Years after the trend fell out of fashion with home buyers, making a return to real estate markets is the trend of buying a fixer-upper, making some repairs and “flipping” to a new buyer quickly.
According to a new report from Trulia, more than 6 percent of home sales last year were “flips”. A flip is defined as the selling of a home at least twice within a year by the real estate data website.
Before the real estate bubble burst and the financial crisis of 2008, that’s the highest number in a decade. So could the housing market flip out again?
“When you see flipping reach ten-year highs, economists like us start to worry a little bit.” Trulia’s Chief Economist Ralph McLaughlin said in the TV interview.
“We think it’s a little bit different this time ,” McLaughlin added, “because we think more flips are actually value-added improvements that investors are making to the house, rather than speculative flips which is basically someone buying and sitting on a home waiting for the prices to rise.”
But home prices are rising like the mid 2000’s. “Price increases in 2016 were the quickest in about 3 to 4 years,” McLaughlin said, adding that gives flippers a potential layer of protection.
“If the flip doesn’t go according to plan, they at least made a little bit up in price gains in equity in the house.” McLaughlin added.
Up from 9.6 percent in 2015 and increasing to 10.5 percent of all home sales, Las Vegas had the most flipping activity, Trulia found. McLaughlin however said that investors are making improvement to the homes, Trulia also found. “We looked at the share of flips that actually had work done to them using building permit records and that is also near an all-time high.”

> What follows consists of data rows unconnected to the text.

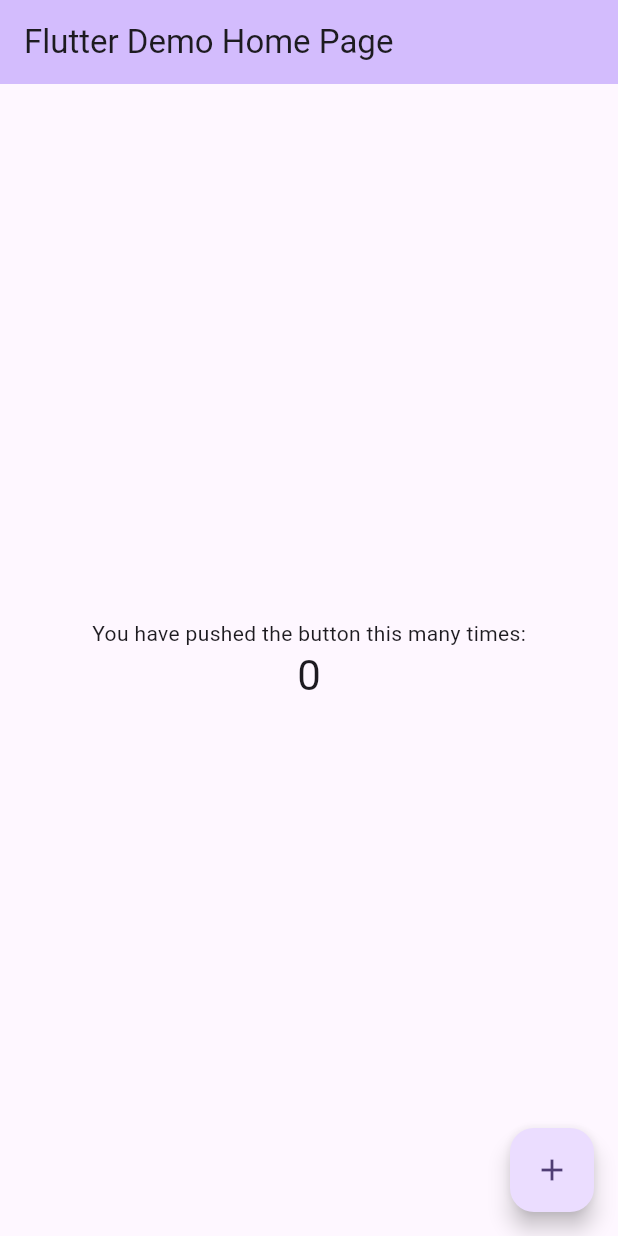
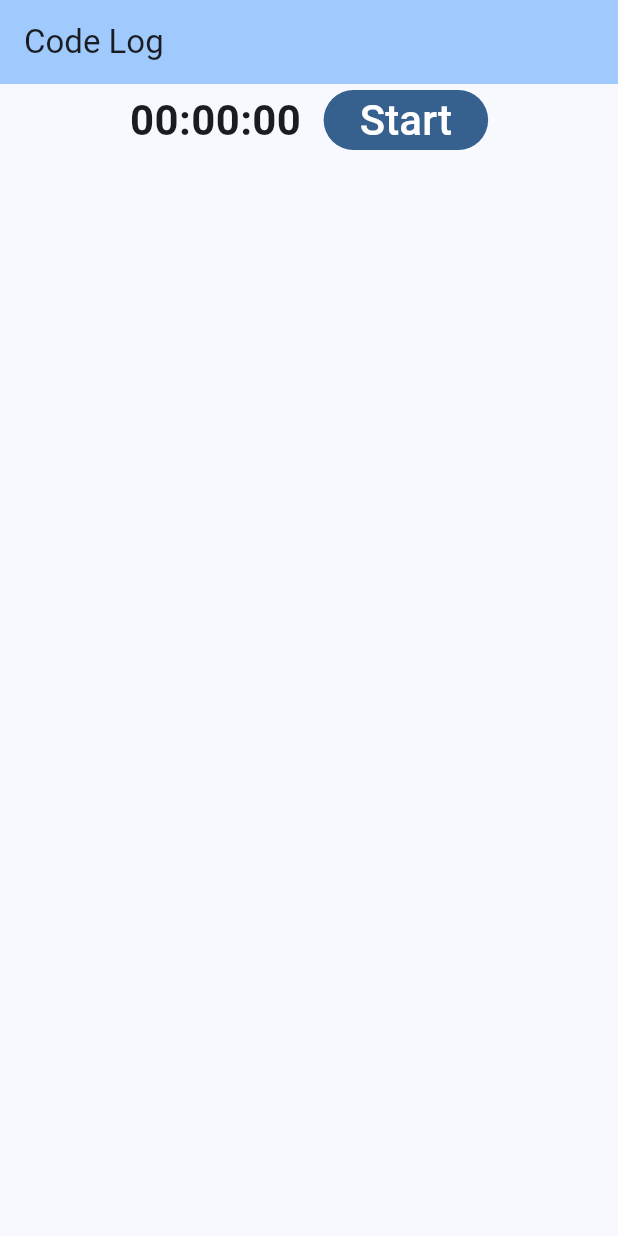
Before and after one commit to tanjera/code_blue_log, a Flutter app: the screen it shows after launch, on a phone screen of 412 x 824 dp. Run offline on Flutter 3.47's test engine with Material 3 defaults, Android fonts, the phone set to English and light mode, and no system bars.

Commit message:
0.0.1: implemented code Stopwatch and "Start/Stop" button

```diff
--- a/lib/main.dart
+++ b/lib/main.dart
@@ -1,122 +1,107 @@
+import 'dart:async';
+import 'dart:core';
 import 'package:flutter/material.dart';
 
+import 'utility.dart';
+
 void main() {
-  runApp(const MyApp());
+  runApp(const App());
 }
 
-class MyApp extends StatelessWidget {
-  const MyApp({super.key});
+class App extends StatelessWidget {
+  const App({super.key});
 
-  // This widget is the root of your application.
   @override
   Widget build(BuildContext context) {
     return MaterialApp(
-      title: 'Flutter Demo',
+      title: 'Code Log',
       theme: ThemeData(
-        // This is the theme of your application.
-        //
-        // TRY THIS: Try running your application with "flutter run". You'll see
-        // the application has a purple toolbar. Then, without quitting the app,
-        // try changing the seedColor in the colorScheme below to Colors.green
-        // and then invoke "hot reload" (save your changes or press the "hot
-        // reload" button in a Flutter-supported IDE, or press "r" if you used
-        // the command line to start the app).
-        //
-        // Notice that the counter didn't reset back to zero; the application
-        // state is not lost during the reload. To reset the state, use hot
-        // restart instead.
-        //
-        // This works for code too, not just values: Most code changes can be
-        // tested with just a hot reload.
-        colorScheme: .fromSeed(seedColor: Colors.deepPurple),
+        colorScheme: .fromSeed(seedColor: Colors.blue),
       ),
-      home: const MyHomePage(title: 'Flutter Demo Home Page'),
+      home: const Page(title: 'Code Log'),
     );
   }
 }
 
-class MyHomePage extends StatefulWidget {
-  const MyHomePage({super.key, required this.title});
-
-  // This widget is the home page of your application. It is stateful, meaning
-  // that it has a State object (defined below) that contains fields that affect
-  // how it looks.
-
-  // This class is the configuration for the state. It holds the values (in this
-  // case the title) provided by the parent (in this case the App widget) and
-  // used by the build method of the State. Fields in a Widget subclass are
-  // always marked "final".
+class Page extends StatefulWidget {
+  const Page({super.key, required this.title});
 
   final String title;
 
   @override
-  State<MyHomePage> createState() => _MyHomePageState();
+  State<Page> createState() => _PageState();
 }
 
-class _MyHomePageState extends State<MyHomePage> {
-  int _counter = 0;
+class _PageState extends State<Page> {
+  late Timer _timerUI;
 
-  void _incrementCounter() {
+  final Stopwatch _swCode = Stopwatch();
+  String _btnCode = "";
+  String _txtCode = "";
+
+  void _startCode() {
+    if (!_swCode.isRunning) {
+      _swCode.start();
+    }
+
+    _updateUI();
+  }
+
+  void _updateUI() {
     setState(() {
-      // This call to setState tells the Flutter framework that something has
-      // changed in this State, which causes it to rerun the build method below
-      // so that the display can reflect the updated values. If we changed
-      // _counter without calling setState(), then the build method would not be
-      // called again, and so nothing would appear to happen.
-      _counter++;
+      _txtCode = formatTime(_swCode.elapsedMilliseconds ~/ 1000);
+
+      if (!_swCode.isRunning) {
+        _btnCode = "Start";
+      } else if (_swCode.isRunning){
+        _btnCode = "Stop";
+      }
     });
   }
 
   @override
+  void initState() {
+    super.initState();
+
+    _timerUI = Timer.periodic(const Duration(seconds: 1), (_) {
+      _updateUI();
+    });
+  }
+
+  @override
+  void dispose() {
+    _timerUI.cancel();
+    super.dispose();
+  }
+
+  @override
   Widget build(BuildContext context) {
-    // This method is rerun every time setState is called, for instance as done
-    // by the _incrementCounter method above.
-    //
-    // The Flutter framework has been optimized to make rerunning build methods
-    // fast, so that you can just rebuild anything that needs updating rather
-    // than having to individually change instances of widgets.
+    // This method is rerun every time setState is called
     return Scaffold(
       appBar: AppBar(
-        // TRY THIS: Try changing the color here to a specific color (to
-        // Colors.amber, perhaps?) and trigger a hot reload to see the AppBar
-        // change color while the other colors stay the same.
         backgroundColor: Theme.of(context).colorScheme.inversePrimary,
-        // Here we take the value from the MyHomePage object that was created by
-        // the App.build method, and use it to set our appbar title.
         title: Text(widget.title),
       ),
       body: Center(
-        // Center is a layout widget. It takes a single child and positions it
-        // in the middle of the parent.
         child: Column(
-          // Column is also a layout widget. It takes a list of children and
-          // arranges them vertically. By default, it sizes itself to fit its
-          // children horizontally, and tries to be as tall as its parent.
-          //
-          // Column has various properties to control how it sizes itself and
-          // how it positions its children. Here we use mainAxisAlignment to
-          // center the children vertically; the main axis here is the vertical
-          // axis because Columns are vertical (the cross axis would be
-          // horizontal).
-          //
-          // TRY THIS: Invoke "debug painting" (choose the "Toggle Debug Paint"
-          // action in the IDE, or press "p" in the console), to see the
-          // wireframe for each widget.
-          mainAxisAlignment: .center,
+          mainAxisAlignment: .start,
           children: [
-            const Text('You have pushed the button this many times:'),
-            Text(
-              '$_counter',
-              style: Theme.of(context).textTheme.headlineMedium,
-            ),
+            Row(
+              mainAxisAlignment: .center,
+              spacing: 15,
+            children: [
+              Text(_txtCode,
+                style: TextStyle(fontSize: 28, fontWeight: FontWeight.bold)),
+              FilledButton(
+                  onPressed: _startCode,
+                  child: Text(_btnCode,
+                    style: TextStyle(fontSize: 28))
+              )
+              ],
+            )
           ],
         ),
-      ),
-      floatingActionButton: FloatingActionButton(
-        onPressed: _incrementCounter,
-        tooltip: 'Increment',
-        child: const Icon(Icons.add),
-      ),
+      )
     );
   }
 }
--- /dev/null
+++ b/lib/utility.dart
@@ -0,0 +1,6 @@
+String formatTime(int seconds) {
+  String hh = (seconds ~/ 3600).toString().padLeft(2, '0');
+  String mm = ((seconds ~/ 60) % 60).toString().padLeft(2, '0');
+  String ss = (seconds % 60).toString().padLeft(2, '0');
+  return '$hh:$mm:$ss';
+}
```
Also changed, not shown: pubspec.yaml (+2 -46 lines), 1 other file.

11.6 percent of flipped homes had acquired work permits, showed Trulia, citing data from BuildZoom. Permits for “big ticket items” like putting in a pool, or adding a bathroom are required in Las Vegas, McLaughlin said.

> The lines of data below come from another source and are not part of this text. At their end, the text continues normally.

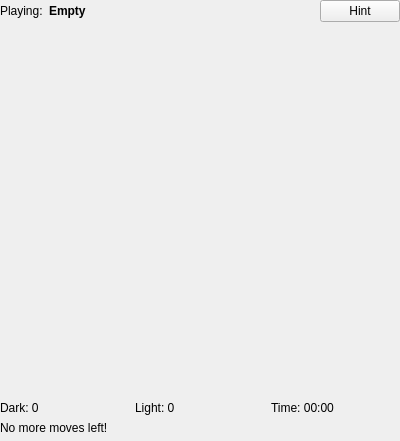
ZoomTen/entertaining-tiles, file client/screens/game/regulargame.ui: the form before one commit.
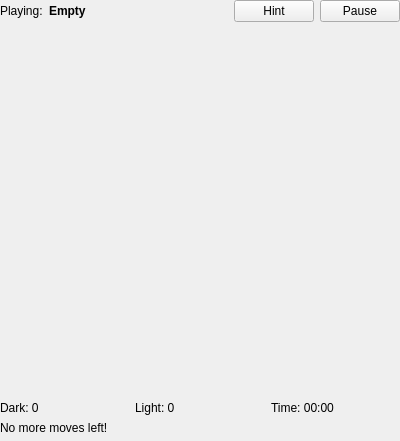
The form after the commit. Custom widgets are drawn as their Qt base class.

Commit message: pause binding (screen not implemented yet)

Diff of the .ui file:
```diff
--- a/client/screens/game/regulargame.ui
+++ b/client/screens/game/regulargame.ui
@@ -61,6 +61,13 @@
        </property>
       </widget>
      </item>
+     <item>
+      <widget class="QPushButton" name="pauseButton">
+       <property name="text">
+        <string>Pause</string>
+       </property>
+      </widget>
+     </item>
     </layout>
    </item>
    <item>
```
The commit also changes 2 other files.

Three Florida cities, three Tennessee cities, plus Atlanta, GA are also included in the other flipping hot spots. Also making the top 10 were Fresno, CA and Tacoma, WA on the west coast.
Most of the flipping activity is among luxury properties, or “upper tier, this premium tier as we call it,” McLaughlin says.
While he said “there [are] opportunities across all spectrums, because the inventory of starter and trade-up homes has dropped the most, we don’t think there’s a lot of activity going on there.”
“Flipping is a risky business,” McLaughlin warned. “If you buy a home that needs a lot of work or you didn’t do due diligence you should have and there’s some big ticket items you didn’t anticipate maybe like a foundation that needs repair or new plumbing or new roofing , those things can take a lot of the profit margins off of that flip.”
Logistical risk and challenges that come with a flip are also highlighted by the report. To occur in the most efficient sequence, you have to time all your projects, McLaughlin said.
“If your drywall person is tripping over your floor person, which is preventing the plumbing person from coming in, that can add a lot of delays and costs to you,” the economist said.
“You really have to be like an orchestra conductor, you have to bring all the instruments together at one time,” he added
(Adapted from CNBC)